Wage forms move online
- By Brian Robinson
- Sep 25, 2001
Washington state's Department of Labor and Industries has moved the filing
of "prevailing wage" forms online, expecting to reduce a process that takes
a minimum of two weeks to one that will take no more than 48 hours.
Public works contractors in Washington have to pay prevailing wages
based on surveys conducted by the departmentas a way of protecting
workers from substandard earnings and to preserve local wage standards.
Contractors first have to file an "intent" form that establishes the
wages they will pay their workers. At the end of a job, they file an "affidavit"
form to certify that those wages were, in fact, paid. The contractors receive
initial and final payments from the state only after those forms are filed,
and they are levied a $500 fine per form if they don't file.
The new online process is a part of Washington's push for e-government
and takes advantage of the public-key infrastructure the state installed
last year. To participate, contractors have to obtain a digital certificate
through the state's Transact Washington site (transact.wa.gov).
They can then send a completed form via the Prevailing Wage Intents and
Affidavits Electronic Filing System (www.lni.wa.gov/prevailingwage/PWIA). Contractors receive notification via
e-mail indicating whether their filing has been approved.
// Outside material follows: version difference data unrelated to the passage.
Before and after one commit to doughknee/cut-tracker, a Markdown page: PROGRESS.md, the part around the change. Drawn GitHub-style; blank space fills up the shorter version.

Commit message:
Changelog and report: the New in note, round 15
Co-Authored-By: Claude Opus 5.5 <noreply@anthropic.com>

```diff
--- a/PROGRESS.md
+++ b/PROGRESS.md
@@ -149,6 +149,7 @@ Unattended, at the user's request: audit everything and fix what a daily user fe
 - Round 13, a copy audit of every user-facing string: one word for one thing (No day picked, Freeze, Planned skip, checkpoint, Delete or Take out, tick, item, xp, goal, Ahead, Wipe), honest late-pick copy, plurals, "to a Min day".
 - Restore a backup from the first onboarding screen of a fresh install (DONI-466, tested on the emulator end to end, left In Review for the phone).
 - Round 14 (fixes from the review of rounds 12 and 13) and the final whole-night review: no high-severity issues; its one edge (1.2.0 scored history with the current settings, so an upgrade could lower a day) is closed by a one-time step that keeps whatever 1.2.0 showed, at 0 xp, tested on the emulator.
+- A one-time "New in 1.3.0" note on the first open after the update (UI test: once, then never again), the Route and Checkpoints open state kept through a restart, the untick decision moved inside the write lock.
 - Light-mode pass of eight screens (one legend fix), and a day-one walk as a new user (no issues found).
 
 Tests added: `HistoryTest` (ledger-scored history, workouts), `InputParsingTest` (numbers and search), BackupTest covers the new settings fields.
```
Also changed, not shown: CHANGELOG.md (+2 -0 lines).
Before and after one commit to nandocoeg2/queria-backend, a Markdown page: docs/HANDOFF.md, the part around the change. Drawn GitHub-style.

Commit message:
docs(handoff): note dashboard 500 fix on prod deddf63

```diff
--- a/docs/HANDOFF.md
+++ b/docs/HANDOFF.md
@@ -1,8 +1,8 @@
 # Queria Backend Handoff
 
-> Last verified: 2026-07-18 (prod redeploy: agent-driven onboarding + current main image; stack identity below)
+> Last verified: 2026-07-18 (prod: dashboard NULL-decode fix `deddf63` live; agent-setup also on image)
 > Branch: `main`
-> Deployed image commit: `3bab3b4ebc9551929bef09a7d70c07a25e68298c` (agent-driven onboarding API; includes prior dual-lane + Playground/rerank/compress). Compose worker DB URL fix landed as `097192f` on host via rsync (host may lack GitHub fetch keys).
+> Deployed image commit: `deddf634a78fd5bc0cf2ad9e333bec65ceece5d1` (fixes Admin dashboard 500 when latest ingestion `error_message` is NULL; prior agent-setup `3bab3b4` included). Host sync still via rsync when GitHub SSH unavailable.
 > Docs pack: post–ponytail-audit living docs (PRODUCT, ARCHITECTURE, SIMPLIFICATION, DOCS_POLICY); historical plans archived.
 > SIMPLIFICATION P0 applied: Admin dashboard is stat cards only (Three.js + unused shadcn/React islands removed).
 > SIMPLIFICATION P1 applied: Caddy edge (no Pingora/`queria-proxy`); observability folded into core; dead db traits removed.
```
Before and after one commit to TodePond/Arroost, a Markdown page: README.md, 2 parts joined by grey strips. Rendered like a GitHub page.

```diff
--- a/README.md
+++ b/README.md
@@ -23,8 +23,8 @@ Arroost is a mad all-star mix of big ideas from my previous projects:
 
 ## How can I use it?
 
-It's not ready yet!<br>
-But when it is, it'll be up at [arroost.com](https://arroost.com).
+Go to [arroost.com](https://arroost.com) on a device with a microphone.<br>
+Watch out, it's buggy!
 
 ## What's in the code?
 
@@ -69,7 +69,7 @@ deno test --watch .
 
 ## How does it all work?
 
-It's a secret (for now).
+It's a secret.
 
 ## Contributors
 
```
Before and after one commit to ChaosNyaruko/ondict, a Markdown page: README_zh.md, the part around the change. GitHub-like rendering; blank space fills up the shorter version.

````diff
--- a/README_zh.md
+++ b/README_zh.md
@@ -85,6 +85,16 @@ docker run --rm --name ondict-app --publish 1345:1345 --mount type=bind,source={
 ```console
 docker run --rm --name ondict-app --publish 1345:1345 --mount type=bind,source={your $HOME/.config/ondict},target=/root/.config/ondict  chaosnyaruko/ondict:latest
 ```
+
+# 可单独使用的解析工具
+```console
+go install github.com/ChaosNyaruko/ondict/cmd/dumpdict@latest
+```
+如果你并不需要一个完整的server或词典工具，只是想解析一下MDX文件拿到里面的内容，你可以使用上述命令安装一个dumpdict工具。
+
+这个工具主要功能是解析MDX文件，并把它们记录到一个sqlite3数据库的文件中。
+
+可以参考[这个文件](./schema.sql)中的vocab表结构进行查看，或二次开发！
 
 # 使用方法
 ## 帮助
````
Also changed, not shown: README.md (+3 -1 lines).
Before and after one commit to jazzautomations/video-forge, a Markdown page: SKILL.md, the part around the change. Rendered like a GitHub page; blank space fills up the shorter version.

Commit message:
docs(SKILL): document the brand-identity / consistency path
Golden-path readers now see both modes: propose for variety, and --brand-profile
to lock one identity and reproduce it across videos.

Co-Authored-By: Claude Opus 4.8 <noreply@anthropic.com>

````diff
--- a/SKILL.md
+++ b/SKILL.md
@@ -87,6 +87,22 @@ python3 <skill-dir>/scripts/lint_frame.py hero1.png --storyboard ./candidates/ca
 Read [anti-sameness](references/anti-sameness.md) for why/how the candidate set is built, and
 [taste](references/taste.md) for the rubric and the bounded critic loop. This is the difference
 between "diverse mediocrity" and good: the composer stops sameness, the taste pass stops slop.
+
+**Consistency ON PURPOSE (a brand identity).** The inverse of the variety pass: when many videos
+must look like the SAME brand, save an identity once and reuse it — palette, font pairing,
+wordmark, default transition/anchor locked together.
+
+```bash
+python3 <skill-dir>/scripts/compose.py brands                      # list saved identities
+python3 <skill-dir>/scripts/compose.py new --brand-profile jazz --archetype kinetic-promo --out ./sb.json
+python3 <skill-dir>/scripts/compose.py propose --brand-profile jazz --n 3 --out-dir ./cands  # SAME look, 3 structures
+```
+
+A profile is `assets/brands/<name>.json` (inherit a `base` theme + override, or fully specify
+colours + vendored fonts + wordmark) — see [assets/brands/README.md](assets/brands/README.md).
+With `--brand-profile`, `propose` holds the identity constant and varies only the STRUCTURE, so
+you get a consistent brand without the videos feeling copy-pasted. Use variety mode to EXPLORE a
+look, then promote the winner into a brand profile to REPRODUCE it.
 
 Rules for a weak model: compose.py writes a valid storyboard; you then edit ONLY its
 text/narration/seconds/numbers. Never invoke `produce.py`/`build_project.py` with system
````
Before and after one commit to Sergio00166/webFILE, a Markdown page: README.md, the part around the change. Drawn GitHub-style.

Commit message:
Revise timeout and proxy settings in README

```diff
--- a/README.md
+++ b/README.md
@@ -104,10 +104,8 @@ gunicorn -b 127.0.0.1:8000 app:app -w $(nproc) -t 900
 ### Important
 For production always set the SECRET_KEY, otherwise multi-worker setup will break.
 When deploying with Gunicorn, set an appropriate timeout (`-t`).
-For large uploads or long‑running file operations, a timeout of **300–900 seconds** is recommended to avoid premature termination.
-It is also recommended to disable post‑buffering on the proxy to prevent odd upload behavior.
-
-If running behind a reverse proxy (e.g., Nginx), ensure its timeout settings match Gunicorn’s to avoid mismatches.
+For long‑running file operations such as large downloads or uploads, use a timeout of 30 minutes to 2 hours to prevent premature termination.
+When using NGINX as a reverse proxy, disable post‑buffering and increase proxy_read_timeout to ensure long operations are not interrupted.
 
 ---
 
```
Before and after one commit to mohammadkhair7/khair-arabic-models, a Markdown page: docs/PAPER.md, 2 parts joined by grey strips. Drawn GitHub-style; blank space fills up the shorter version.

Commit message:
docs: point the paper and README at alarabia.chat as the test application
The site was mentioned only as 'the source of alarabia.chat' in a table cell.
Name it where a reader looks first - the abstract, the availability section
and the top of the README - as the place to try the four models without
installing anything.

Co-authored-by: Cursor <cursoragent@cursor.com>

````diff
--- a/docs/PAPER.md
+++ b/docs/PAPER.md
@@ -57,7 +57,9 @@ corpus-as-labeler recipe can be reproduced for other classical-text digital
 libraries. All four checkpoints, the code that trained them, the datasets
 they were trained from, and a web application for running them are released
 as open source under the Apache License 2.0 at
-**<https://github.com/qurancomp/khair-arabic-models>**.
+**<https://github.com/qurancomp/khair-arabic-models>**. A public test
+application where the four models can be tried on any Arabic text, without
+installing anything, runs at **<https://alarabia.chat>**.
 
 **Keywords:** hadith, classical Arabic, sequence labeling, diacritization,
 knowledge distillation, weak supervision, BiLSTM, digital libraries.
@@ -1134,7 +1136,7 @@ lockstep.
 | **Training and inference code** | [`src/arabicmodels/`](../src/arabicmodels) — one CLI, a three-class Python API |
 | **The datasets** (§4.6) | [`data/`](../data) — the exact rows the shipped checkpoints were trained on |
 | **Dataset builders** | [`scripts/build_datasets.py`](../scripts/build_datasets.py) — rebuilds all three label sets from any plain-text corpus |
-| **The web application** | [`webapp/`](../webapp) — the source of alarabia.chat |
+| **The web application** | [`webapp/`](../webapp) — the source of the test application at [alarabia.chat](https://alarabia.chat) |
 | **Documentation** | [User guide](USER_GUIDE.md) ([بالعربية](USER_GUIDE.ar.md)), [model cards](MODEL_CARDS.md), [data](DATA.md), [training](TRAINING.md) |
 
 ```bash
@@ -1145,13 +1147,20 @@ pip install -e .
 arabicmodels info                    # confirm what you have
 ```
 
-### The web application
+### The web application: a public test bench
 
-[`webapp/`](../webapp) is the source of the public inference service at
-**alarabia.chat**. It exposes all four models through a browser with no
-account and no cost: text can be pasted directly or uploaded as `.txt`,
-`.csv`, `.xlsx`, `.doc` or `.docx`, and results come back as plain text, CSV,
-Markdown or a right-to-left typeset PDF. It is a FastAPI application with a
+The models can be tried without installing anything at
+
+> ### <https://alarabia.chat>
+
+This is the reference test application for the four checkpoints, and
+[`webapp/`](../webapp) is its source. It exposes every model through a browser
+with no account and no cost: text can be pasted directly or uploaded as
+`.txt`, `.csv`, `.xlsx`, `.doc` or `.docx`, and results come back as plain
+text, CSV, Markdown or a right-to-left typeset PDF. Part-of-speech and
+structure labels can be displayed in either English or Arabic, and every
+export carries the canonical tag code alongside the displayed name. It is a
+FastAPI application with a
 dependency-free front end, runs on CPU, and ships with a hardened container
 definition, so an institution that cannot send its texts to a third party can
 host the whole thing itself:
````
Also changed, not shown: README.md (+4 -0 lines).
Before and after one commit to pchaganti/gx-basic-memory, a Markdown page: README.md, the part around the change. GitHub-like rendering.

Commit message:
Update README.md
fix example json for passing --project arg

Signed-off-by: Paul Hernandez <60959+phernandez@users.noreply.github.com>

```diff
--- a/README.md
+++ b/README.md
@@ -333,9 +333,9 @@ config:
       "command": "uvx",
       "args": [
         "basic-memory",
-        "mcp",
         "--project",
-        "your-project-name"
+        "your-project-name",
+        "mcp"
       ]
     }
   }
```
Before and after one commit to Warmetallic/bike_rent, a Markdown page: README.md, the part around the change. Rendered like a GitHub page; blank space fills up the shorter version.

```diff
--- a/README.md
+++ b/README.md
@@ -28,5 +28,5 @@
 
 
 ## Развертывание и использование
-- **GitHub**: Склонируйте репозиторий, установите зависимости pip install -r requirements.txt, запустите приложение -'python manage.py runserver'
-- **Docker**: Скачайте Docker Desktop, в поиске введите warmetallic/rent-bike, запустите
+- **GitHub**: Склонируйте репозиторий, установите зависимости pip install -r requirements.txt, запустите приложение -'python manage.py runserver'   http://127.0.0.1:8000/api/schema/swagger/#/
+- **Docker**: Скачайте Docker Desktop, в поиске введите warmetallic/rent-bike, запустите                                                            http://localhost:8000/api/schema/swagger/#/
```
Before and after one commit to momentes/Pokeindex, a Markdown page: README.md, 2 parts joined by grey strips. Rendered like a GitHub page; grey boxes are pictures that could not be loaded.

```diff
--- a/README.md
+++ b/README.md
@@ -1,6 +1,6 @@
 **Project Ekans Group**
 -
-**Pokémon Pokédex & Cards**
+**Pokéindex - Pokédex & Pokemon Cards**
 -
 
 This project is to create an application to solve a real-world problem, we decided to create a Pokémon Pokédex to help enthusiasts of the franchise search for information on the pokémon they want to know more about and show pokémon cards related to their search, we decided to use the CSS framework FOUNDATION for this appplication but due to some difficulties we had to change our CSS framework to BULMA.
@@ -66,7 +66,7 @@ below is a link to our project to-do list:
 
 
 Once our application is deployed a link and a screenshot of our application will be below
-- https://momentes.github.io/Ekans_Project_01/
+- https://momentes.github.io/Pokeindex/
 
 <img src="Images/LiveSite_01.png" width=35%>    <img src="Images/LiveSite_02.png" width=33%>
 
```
Forms filed electronically can be viewed and downloaded by government
agencies, contractors and the public.
However, the process is not mandatory for contractors that do business
with the state.
"Some contractors file many forms with us, but some will only file several,"
said Lynn Downey, a research analyst in the department's prevailing wage
section. "Those who file only a few might not find it worthwhile to use
this electronic process."
The new process also enables contractors to pay filing fees of $25 for
each form by credit card, the first time the department has offered such
Robinson is a freelance journalist based in Portland, Ore.
Brian Robinson is a freelance writer based in Portland, Ore.